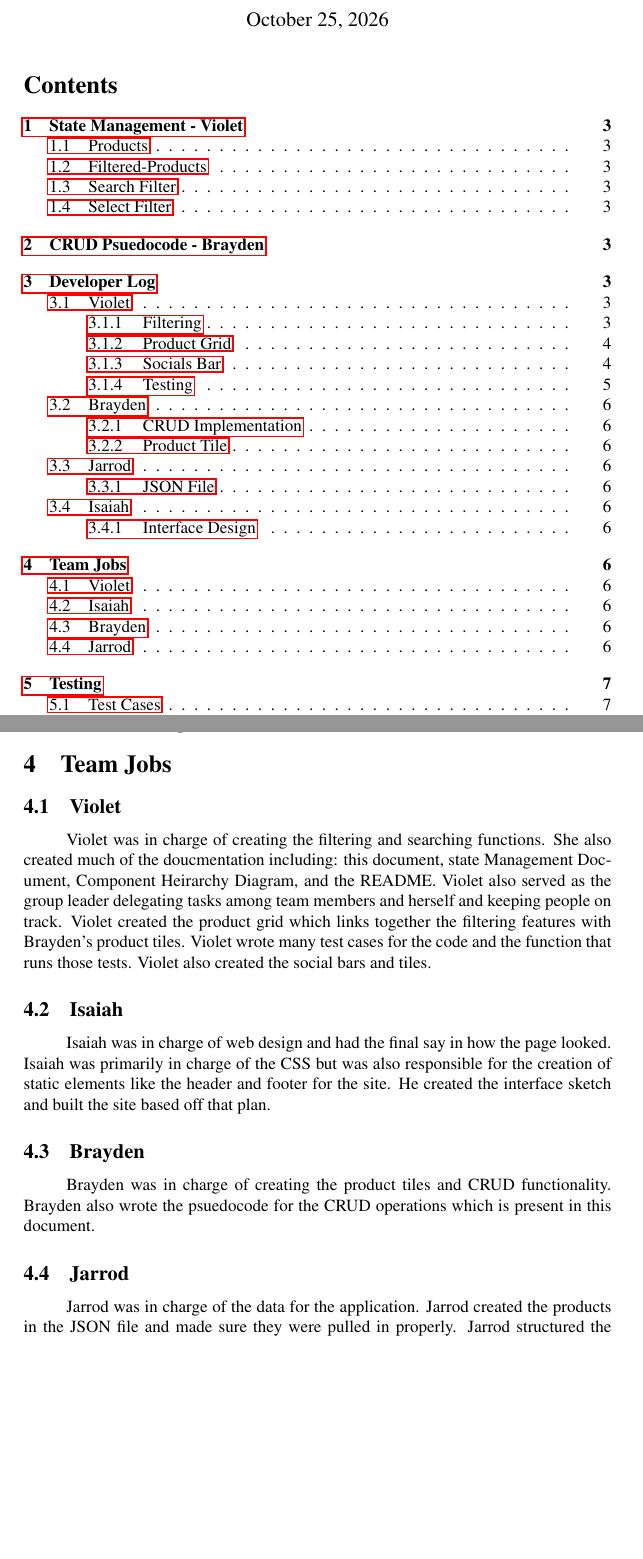
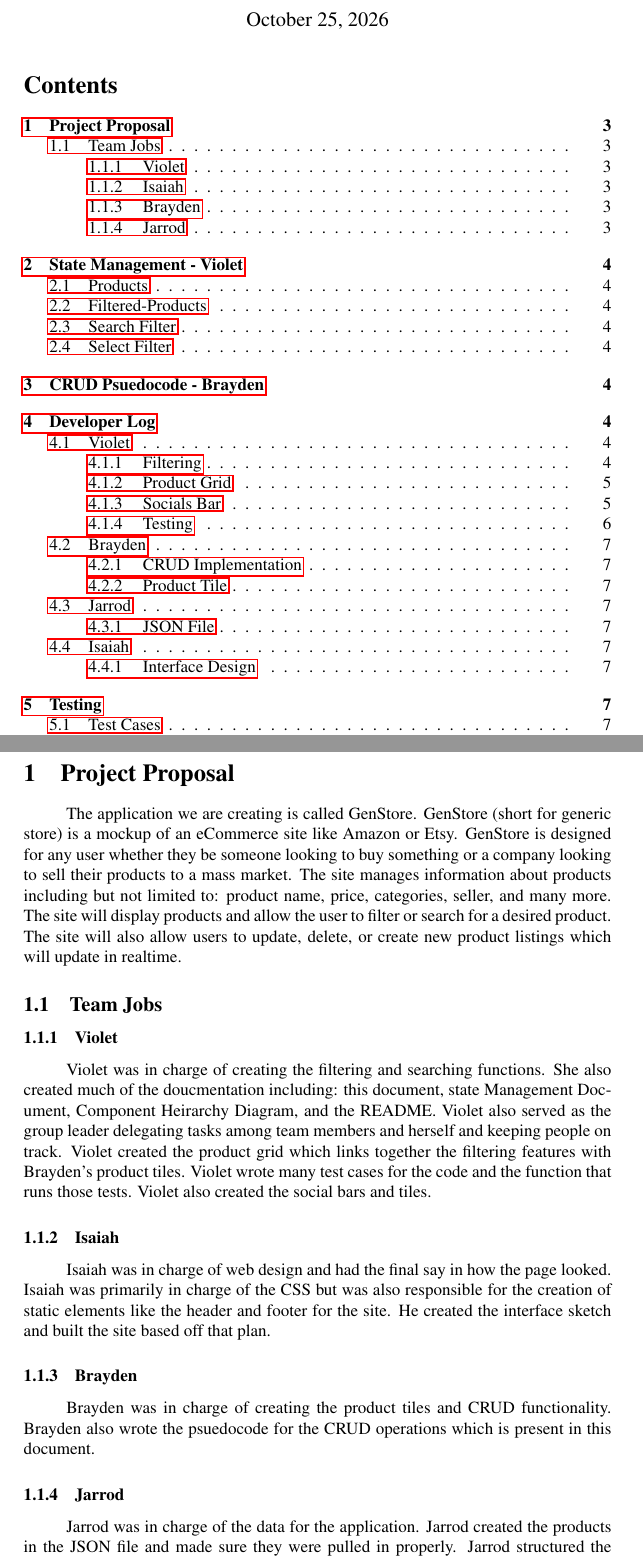
Before and after one commit to Pirategirl9000/FrontendTeamLab1, a LaTeX document (documentation/documentation.tex): two parts of pages 1 and 6 of 13 before the commit and two parts of pages 1 and 3 of 13 after it, joined at a grey line, cut so that both start at the same text, the shorter picture padded with empty space. Compiled offline with pdfLaTeX.

Commit message:
Added project proposal to documentation

```diff
--- a/documentation/documentation.tex
+++ b/documentation/documentation.tex
@@ -24,6 +24,19 @@
 \tableofcontents  % Add our table of contents with links from hyperref package
 \listoffigures    % Add a link to all our figures
 \newpage
+
+\section{Project Proposal}
+The application we are creating is called GenStore. GenStore (short for generic store) is a mockup of an eCommerce site like Amazon or Etsy. GenStore is designed for any user whether they be someone looking to buy something or a company looking to sell their products to a mass market. The site manages information about products including but not limited to: product name, price, categories, seller, and many more. The site will display products and allow the user to filter or search for a desired product. The site will also allow users to update, delete, or create new product listings which will update in realtime.
+
+\subsection{Team Jobs}
+\subsubsection{Violet}
+Violet was in charge of creating the filtering and searching functions. She also created much of the doucmentation including: this document, state Management Document, Component Heirarchy Diagram, and the README. Violet also served as the group leader delegating tasks among team members and herself and keeping people on track. Violet created the product grid which links together the filtering features with Brayden's product tiles. Violet wrote many test cases for the code and the function that runs those tests. Violet also created the social bars and tiles.
+\subsubsection{Isaiah}
+Isaiah was in charge of web design and had the final say in how the page looked. Isaiah was primarily in charge of the CSS but was also responsible for the creation of static elements like the header and footer for the site. He created the interface sketch and built the site based off that plan.
+\subsubsection{Brayden}
+Brayden was in charge of creating the product tiles and CRUD functionality. Brayden also wrote the psuedocode for the CRUD operations which is present in this document.
+\subsubsection{Jarrod}
+Jarrod was in charge of the data for the application. Jarrod created the products in the JSON file and made sure they were pulled in properly. Jarrod structured the JSON file in a preplanned format so that other people knew what properties to expect.
 
 \section{State Management - Violet}
 \subsection{Products}
@@ -83,15 +96,6 @@
 \subsubsection{Interface Design}
 
 
-\section{Team Jobs}
-\subsection{Violet}
-Violet was in charge of creating the filtering and searching functions. She also created much of the doucmentation including: this document, state Management Document, Component Heirarchy Diagram, and the README. Violet also served as the group leader delegating tasks among team members and herself and keeping people on track. Violet created the product grid which links together the filtering features with Brayden's product tiles. Violet wrote many test cases for the code and the function that runs those tests. Violet also created the social bars and tiles.
-\subsection{Isaiah}
-Isaiah was in charge of web design and had the final say in how the page looked. Isaiah was primarily in charge of the CSS but was also responsible for the creation of static elements like the header and footer for the site. He created the interface sketch and built the site based off that plan.
-\subsection{Brayden}
-Brayden was in charge of creating the product tiles and CRUD functionality. Brayden also wrote the psuedocode for the CRUD operations which is present in this document.
-\subsection{Jarrod}
-Jarrod was in charge of the data for the application. Jarrod created the products in the JSON file and made sure they were pulled in properly. Jarrod structured the JSON file in a preplanned format so that other people knew what properties to expect.
 
 \section{Testing}
 Most of the testing for this program was done via the test() function in App.jsx. The test function gets run on mount via a useEffect(), this is to prevent it running multiple times. Many functions had to be redesigned in ways that would allow them to run without the state variables. State variables can be used for testing but they cannot be set using their setState function. The setState function works lazily in that it will only change state on next render. Seeing as the useEffect with an empty dependency array only runs on first mount, when the component is first being rendered these setStates will never work withing the context of the test function. State variables can be used but they must be set directly rather than via the setState function provided by useState(). Typically you should avoid this as the purpose of useState is to create variables who can trigger rerenders of dependencies but since the test function is based on assertion tests and isn't concerned with rendering this is alright. Additionally the products fetching function had to be created as the test function must be able to pull in the products to run its tests. To trigger testing the TESTING\_ENV variable must be set to true. This is not an environment variable unlike its name may suggest, instead it sits in the code directly and must be edited by the programmer to enable or disable it.
```
Also changed, not shown: documentation/documentation.pdf.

------------------------------------

If a line in the material above contains the word "Jobs", copy it.

▶ _Task output_
+\subsection{Team Jobs}
-\section{Team Jobs}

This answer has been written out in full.